(Recorded data)
>>>

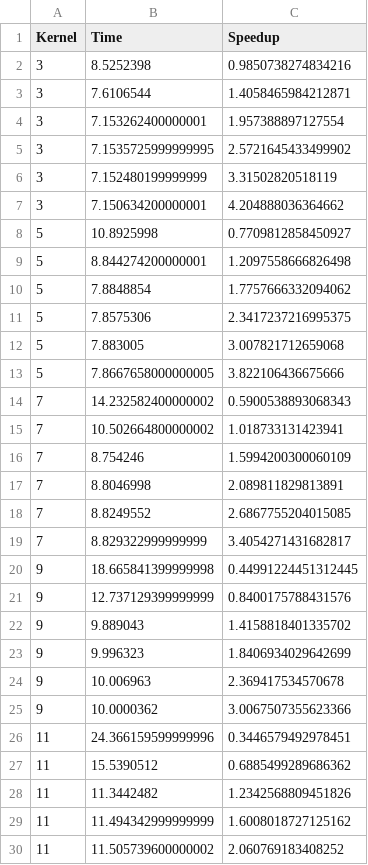
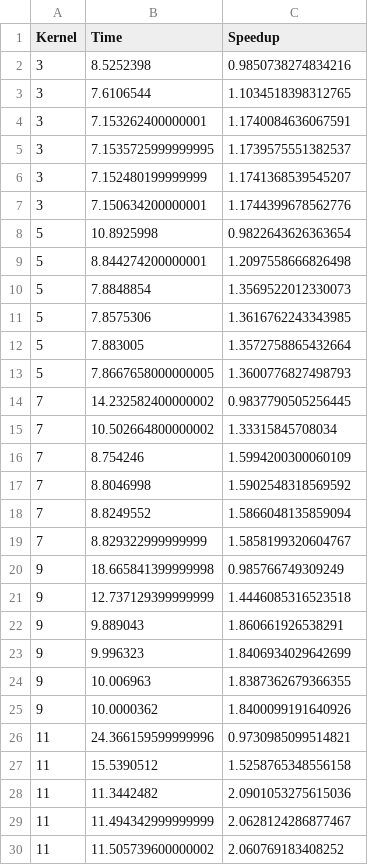
Before and after one commit to fstovarr/ParallelComputingLabs, a CSV file: Results/1080p/cyclic_data.csv, drawn as a sheet; only a part is shown; the diff covers the shown part only.

```diff
--- a/Results/1080p/cyclic_data.csv
+++ b/Results/1080p/cyclic_data.csv
@@ -2,29 +2,29 @@ Kernel,Time,Speedup
 3,8.5252398,0.9850738274834216
-3,7.6106544,1.4058465984212871
-3,7.153262400000001,1.957388897127554
-3,7.1535725999999995,2.5721645433499902
-3,7.152480199999999,3.31502820518119
-3,7.150634200000001,4.204888036364662
-5,10.8925998,0.7709812858450927
+3,7.6106544,1.1034518398312765
+3,7.153262400000001,1.1740084636067591
+3,7.1535725999999995,1.1739575551382537
+3,7.152480199999999,1.1741368539545207
+3,7.150634200000001,1.1744399678562776
+5,10.8925998,0.9822643626363654
 5,8.844274200000001,1.2097558666826498
-5,7.8848854,1.7757666332094062
-5,7.8575306,2.3417237216995375
-5,7.883005,3.007821712659068
-5,7.8667658000000005,3.822106436675666
-7,14.232582400000002,0.5900538893068343
-7,10.502664800000002,1.018733131423941
+5,7.8848854,1.3569522012330073
+5,7.8575306,1.3616762243343985
+5,7.883005,1.3572758865432664
+5,7.8667658000000005,1.3600776827498793
+7,14.232582400000002,0.9837790505256445
+7,10.502664800000002,1.33315845708034
 7,8.754246,1.5994200300060109
-7,8.8046998,2.089811829813891
-7,8.8249552,2.6867755204015085
-7,8.829322999999999,3.4054271431682817
-9,18.665841399999998,0.44991224451312445
-9,12.737129399999999,0.8400175788431576
-9,9.889043,1.4158818401335702
+7,8.8046998,1.5902548318569592
+7,8.8249552,1.5866048135859094
+7,8.829322999999999,1.5858199320604767
+9,18.665841399999998,0.985766749309249
+9,12.737129399999999,1.4446085316523518
+9,9.889043,1.860661926538291
 9,9.996323,1.8406934029642699
-9,10.006963,2.369417534570678
-9,10.0000362,3.0067507355623366
-11,24.366159599999996,0.3446579492978451
-11,15.5390512,0.6885499289686362
-11,11.3442482,1.2342568809451826
-11,11.494342999999999,1.6008018727125162
+9,10.006963,1.8387362679366355
+9,10.0000362,1.8400099191640926
+11,24.366159599999996,0.9730985099514821
+11,15.5390512,1.5258765348556158
+11,11.3442482,2.0901053275615036
+11,11.494342999999999,2.0628124286877467
 11,11.505739600000002,2.060769183408252
```
Also changed, not shown: 12 edited cells elsewhere in this file, Results/1080p/pool_data.csv, Results/4k/block.csv, 19 other files.
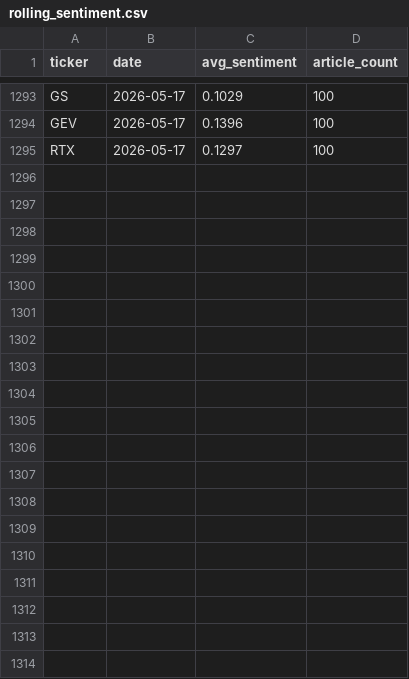
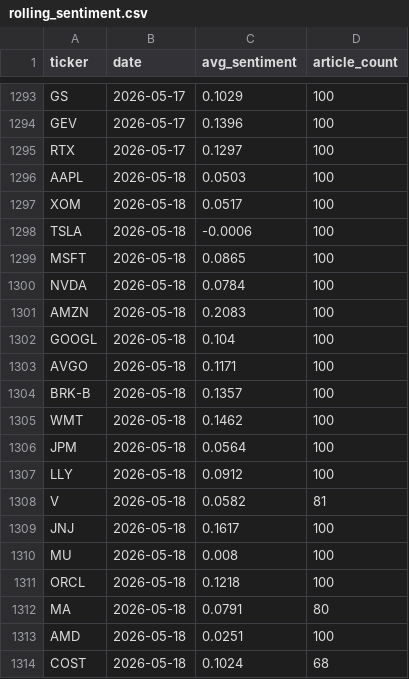
Before and after one commit to aarondardik/sentimentAnalysis, a CSV file: rolling_sentiment.csv, drawn as a sheet; only a part is shown, gaps mark what is left out; the diff covers the shown part only.

```diff
--- a/rolling_sentiment.csv
+++ b/rolling_sentiment.csv
@@ -1295 +1295,20 @@ GEV,2026-05-17,0.1396,100
 RTX,2026-05-17,0.1297,100
+AAPL,2026-05-18,0.0503,100
+XOM,2026-05-18,0.0517,100
+TSLA,2026-05-18,-0.0006,100
+MSFT,2026-05-18,0.0865,100
+NVDA,2026-05-18,0.0784,100
+AMZN,2026-05-18,0.2083,100
+GOOGL,2026-05-18,0.104,100
+AVGO,2026-05-18,0.1171,100
+BRK-B,2026-05-18,0.1357,100
+WMT,2026-05-18,0.1462,100
+JPM,2026-05-18,0.0564,100
+LLY,2026-05-18,0.0912,100
+V,2026-05-18,0.0582,81
+JNJ,2026-05-18,0.1617,100
+MU,2026-05-18,0.008,100
+ORCL,2026-05-18,0.1218,100
+MA,2026-05-18,0.0791,80
+AMD,2026-05-18,0.0251,100
+COST,2026-05-18,0.1024,68
```
Also changed, not shown: 20 added rows elsewhere in this file, sentiment_signals.csv.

<<<

In the lines above, find each one with "Results" and list it.

_Solution for this exercise_
Before and after one commit to fstovarr/ParallelComputingLabs, a CSV file: Results/1080p/cyclic_data.csv, drawn as a sheet; only a part is shown; the diff covers the shown part only.
--- a/Results/1080p/cyclic_data.csv
+++ b/Results/1080p/cyclic_data.csv
Also changed, not shown: 12 edited cells elsewhere in this file, Results/1080p/pool_data.csv, Results/4k/block.csv, 19 other files.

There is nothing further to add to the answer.